====== GIVEN DATA

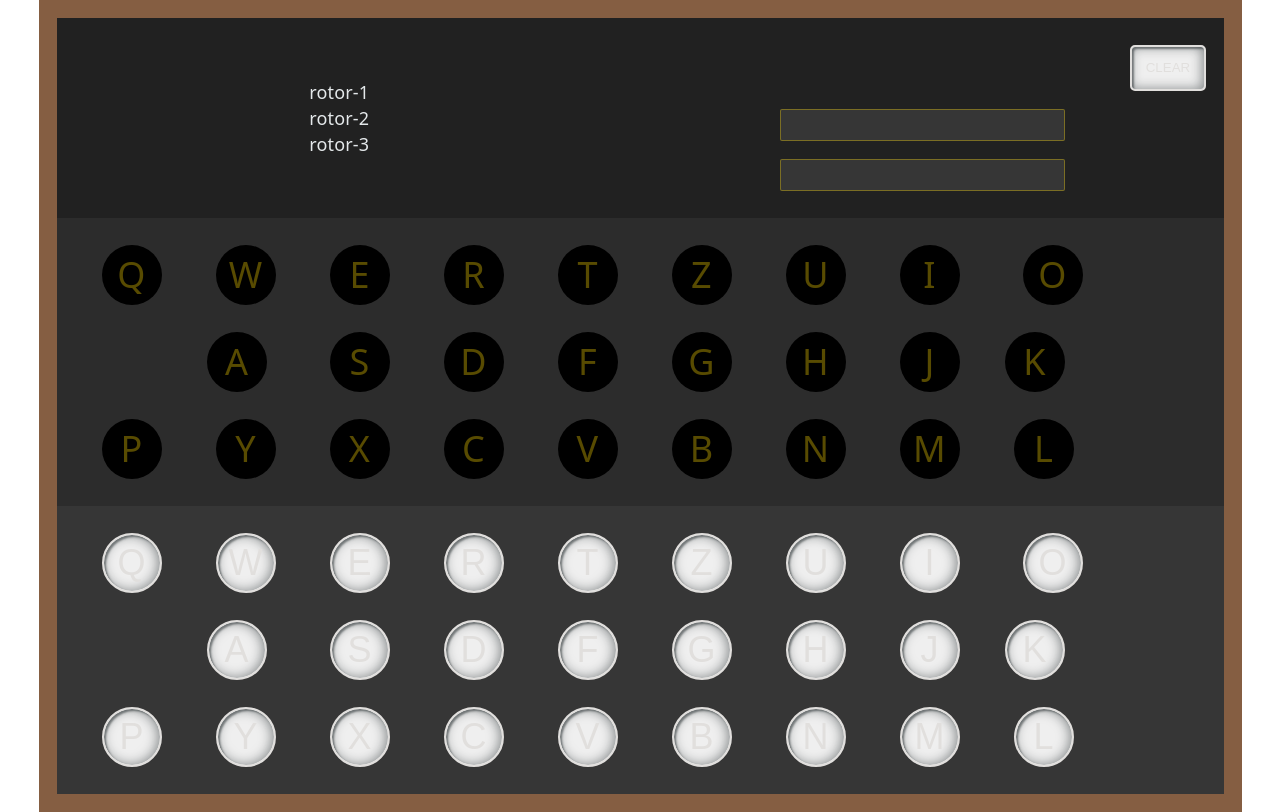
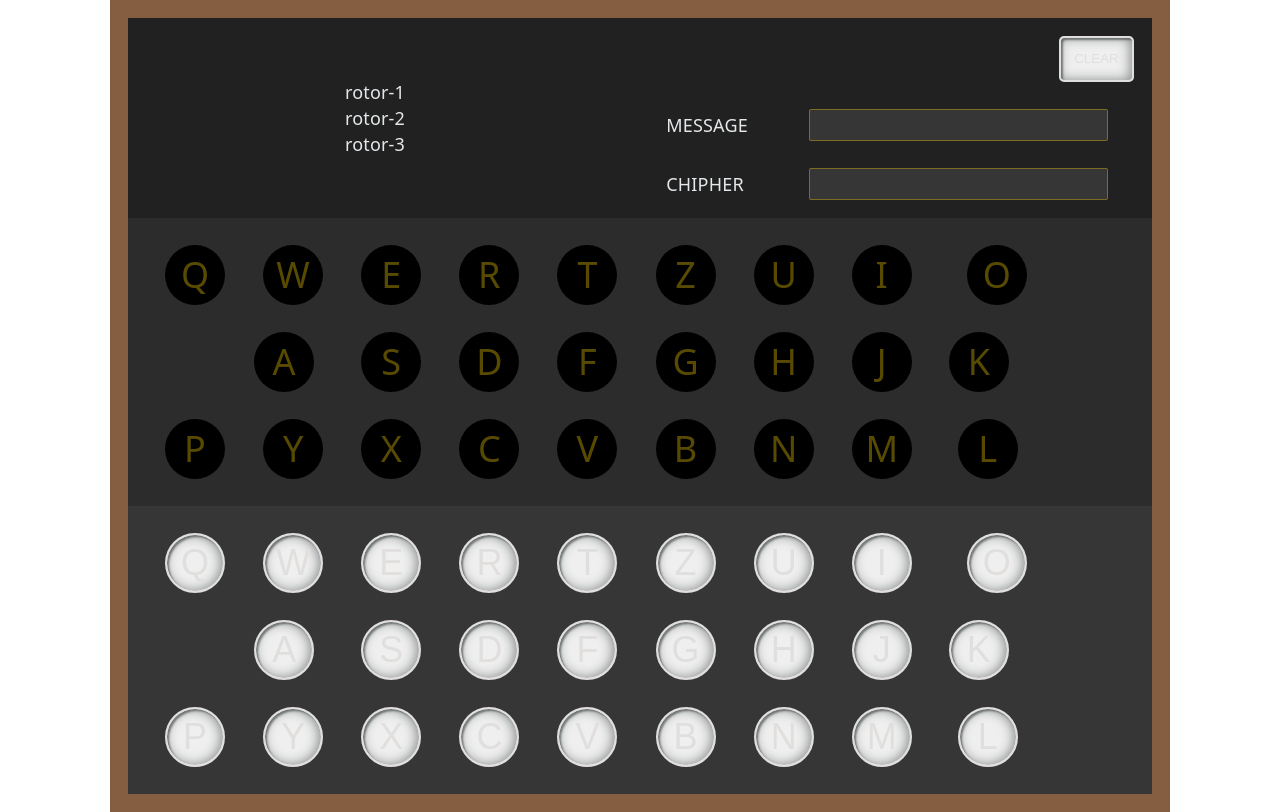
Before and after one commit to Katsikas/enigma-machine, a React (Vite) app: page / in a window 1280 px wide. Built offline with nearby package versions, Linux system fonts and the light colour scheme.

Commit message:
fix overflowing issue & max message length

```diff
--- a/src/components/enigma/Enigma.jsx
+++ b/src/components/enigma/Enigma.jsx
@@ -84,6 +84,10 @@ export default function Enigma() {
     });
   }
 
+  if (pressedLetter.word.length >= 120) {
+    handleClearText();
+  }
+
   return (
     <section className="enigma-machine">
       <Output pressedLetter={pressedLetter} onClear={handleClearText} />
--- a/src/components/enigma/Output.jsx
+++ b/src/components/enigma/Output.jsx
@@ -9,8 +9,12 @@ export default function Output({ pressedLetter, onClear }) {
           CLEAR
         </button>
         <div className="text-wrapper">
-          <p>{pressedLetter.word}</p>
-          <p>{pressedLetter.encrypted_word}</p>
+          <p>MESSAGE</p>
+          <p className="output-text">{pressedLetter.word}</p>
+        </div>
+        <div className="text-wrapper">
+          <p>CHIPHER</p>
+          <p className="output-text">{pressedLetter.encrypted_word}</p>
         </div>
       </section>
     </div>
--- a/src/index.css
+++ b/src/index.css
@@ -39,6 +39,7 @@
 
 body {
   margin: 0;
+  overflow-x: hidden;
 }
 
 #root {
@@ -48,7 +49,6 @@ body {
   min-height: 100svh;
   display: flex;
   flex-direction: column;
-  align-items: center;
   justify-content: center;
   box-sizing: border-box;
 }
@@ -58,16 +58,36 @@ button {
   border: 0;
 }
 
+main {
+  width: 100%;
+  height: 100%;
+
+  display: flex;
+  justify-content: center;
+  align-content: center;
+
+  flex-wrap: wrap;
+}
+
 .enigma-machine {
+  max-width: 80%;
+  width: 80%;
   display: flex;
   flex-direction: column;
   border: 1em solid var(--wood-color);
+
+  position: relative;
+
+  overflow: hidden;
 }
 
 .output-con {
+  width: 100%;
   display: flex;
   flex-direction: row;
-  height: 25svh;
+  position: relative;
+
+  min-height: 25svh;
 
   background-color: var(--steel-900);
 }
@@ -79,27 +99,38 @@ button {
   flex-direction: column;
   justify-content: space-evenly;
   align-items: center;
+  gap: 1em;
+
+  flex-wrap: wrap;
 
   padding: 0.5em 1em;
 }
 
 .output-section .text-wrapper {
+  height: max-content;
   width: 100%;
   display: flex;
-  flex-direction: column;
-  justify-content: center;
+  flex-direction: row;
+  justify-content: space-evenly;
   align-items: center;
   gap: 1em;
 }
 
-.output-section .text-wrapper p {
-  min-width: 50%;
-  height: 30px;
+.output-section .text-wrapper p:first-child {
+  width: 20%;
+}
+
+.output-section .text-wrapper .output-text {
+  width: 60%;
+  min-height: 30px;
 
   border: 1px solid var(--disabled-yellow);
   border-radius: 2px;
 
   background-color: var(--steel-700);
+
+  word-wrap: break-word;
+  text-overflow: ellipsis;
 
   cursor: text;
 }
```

============
====== GIVEN DATA

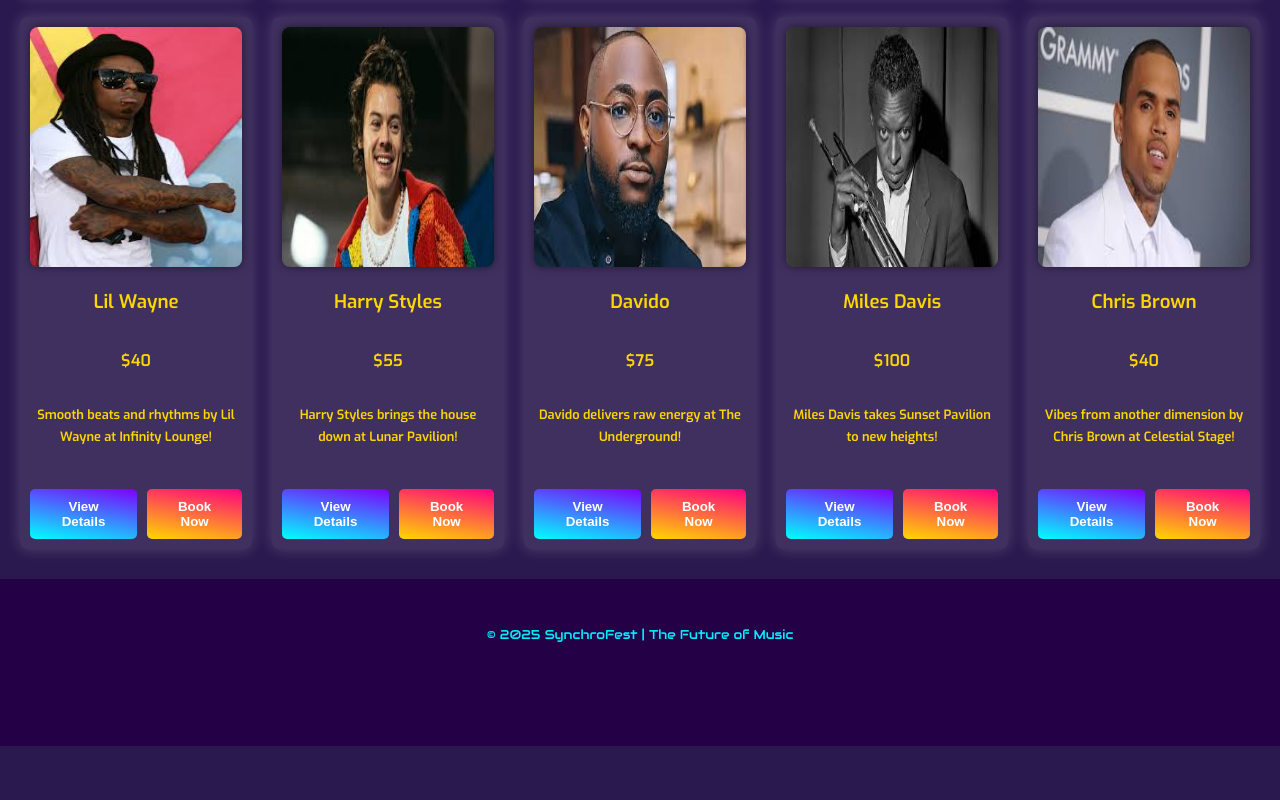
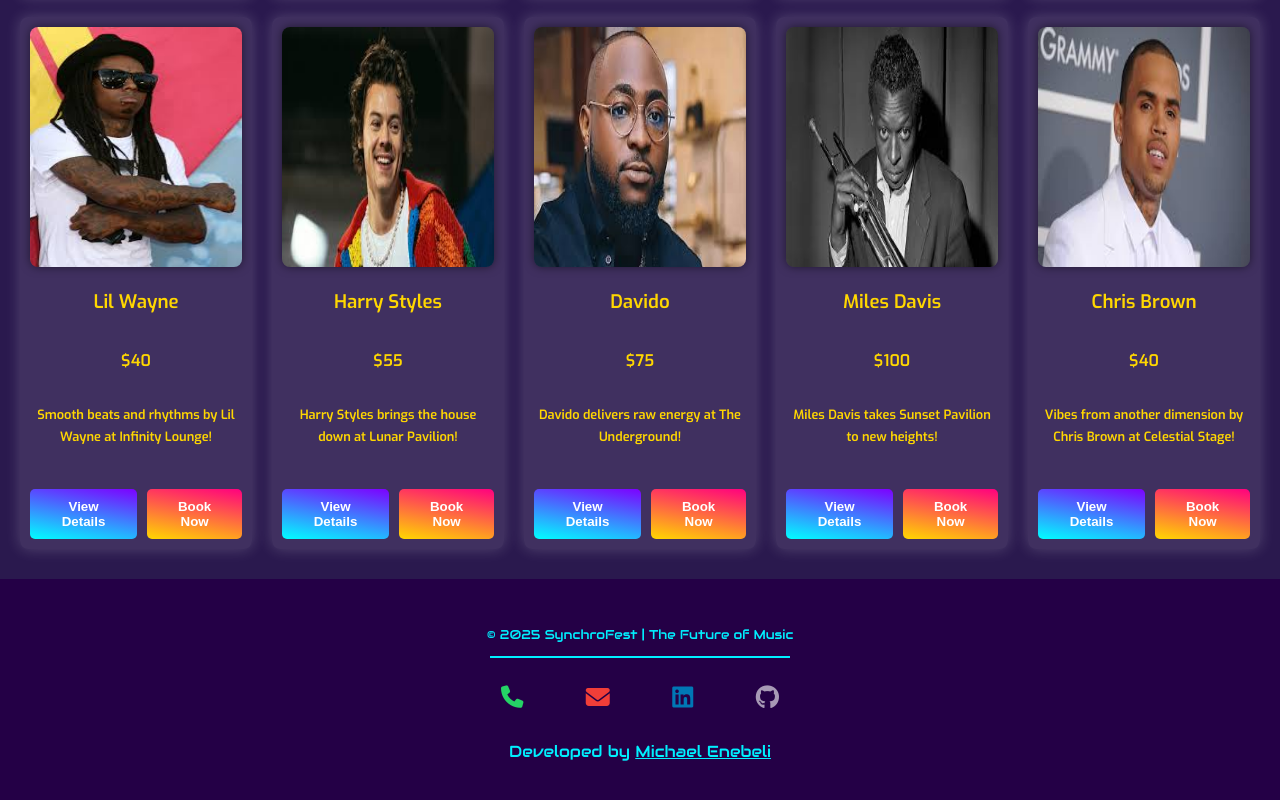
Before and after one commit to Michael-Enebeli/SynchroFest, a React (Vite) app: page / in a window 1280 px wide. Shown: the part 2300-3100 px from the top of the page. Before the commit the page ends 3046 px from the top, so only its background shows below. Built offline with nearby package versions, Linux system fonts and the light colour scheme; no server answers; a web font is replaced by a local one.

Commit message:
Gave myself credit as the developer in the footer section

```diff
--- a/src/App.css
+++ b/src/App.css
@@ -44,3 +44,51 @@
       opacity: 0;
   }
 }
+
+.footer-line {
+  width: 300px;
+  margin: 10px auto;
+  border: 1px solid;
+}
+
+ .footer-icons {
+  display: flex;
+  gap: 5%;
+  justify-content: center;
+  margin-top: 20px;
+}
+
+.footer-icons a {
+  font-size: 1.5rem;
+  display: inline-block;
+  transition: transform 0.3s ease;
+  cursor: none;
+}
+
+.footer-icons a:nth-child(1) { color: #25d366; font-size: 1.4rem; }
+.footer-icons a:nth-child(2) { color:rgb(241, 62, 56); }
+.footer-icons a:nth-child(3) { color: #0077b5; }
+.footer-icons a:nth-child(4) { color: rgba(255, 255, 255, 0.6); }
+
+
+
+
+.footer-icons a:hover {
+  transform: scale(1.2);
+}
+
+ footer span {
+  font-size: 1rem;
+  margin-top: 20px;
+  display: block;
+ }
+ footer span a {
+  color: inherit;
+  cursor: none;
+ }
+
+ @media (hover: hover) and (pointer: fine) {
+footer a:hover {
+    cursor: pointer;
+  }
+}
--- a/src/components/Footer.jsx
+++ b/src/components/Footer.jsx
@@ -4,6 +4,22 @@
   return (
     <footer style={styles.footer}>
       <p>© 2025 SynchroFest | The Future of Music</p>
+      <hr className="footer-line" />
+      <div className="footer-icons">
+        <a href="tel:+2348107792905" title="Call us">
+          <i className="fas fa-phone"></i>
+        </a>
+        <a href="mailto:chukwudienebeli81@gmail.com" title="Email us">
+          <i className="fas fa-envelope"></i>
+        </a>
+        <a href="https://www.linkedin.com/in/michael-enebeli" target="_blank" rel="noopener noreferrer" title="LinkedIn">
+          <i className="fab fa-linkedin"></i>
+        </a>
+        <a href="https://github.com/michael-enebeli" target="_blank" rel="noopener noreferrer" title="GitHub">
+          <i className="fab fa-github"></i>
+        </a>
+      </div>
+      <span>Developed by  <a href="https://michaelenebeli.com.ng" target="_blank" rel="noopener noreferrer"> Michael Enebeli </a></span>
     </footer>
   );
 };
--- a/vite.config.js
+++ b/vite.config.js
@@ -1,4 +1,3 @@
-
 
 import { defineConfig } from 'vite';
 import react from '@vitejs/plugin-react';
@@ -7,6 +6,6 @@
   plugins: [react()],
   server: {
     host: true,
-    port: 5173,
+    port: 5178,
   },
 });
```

============
====== GIVEN DATA

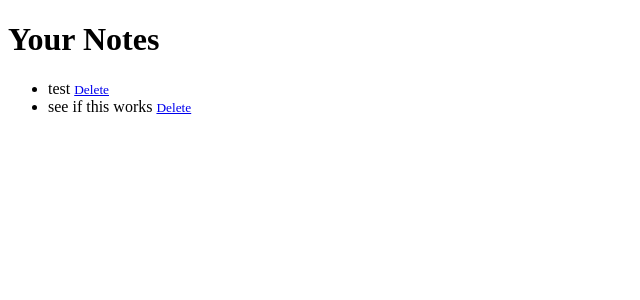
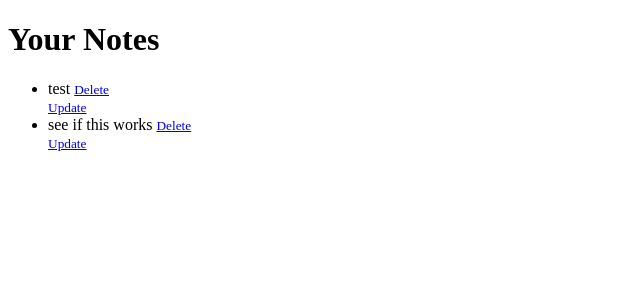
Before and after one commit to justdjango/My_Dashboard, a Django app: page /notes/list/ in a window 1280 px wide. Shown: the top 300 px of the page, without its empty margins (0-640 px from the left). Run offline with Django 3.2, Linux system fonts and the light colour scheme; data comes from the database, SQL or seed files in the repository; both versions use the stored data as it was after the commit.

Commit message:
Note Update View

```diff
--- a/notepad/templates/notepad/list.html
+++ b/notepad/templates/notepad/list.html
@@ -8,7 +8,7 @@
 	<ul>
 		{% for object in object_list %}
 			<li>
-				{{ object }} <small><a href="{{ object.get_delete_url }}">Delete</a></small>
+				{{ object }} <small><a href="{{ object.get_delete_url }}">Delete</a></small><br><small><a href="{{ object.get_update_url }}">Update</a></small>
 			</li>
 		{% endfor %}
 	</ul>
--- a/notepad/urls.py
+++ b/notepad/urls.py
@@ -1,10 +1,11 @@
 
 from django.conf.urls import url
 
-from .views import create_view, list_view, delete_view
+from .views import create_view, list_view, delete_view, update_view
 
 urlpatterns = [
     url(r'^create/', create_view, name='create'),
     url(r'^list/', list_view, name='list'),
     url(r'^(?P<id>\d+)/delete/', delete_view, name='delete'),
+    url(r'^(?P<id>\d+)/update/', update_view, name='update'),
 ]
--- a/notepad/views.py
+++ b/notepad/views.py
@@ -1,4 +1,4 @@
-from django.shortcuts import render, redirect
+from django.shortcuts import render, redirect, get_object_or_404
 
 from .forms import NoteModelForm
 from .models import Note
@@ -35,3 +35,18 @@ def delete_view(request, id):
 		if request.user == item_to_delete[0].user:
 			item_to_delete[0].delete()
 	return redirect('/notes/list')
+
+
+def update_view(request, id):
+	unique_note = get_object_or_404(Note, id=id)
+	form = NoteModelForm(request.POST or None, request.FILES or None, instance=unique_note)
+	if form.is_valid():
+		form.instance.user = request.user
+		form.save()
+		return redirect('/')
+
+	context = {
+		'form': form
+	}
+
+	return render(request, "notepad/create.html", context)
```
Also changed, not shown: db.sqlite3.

============

INSTRUCTIONS TO FOLLOW
Count of lines in the data above that contain the string "section": give this number and no other words.

RESPONSE TO THIS EXERCISE
7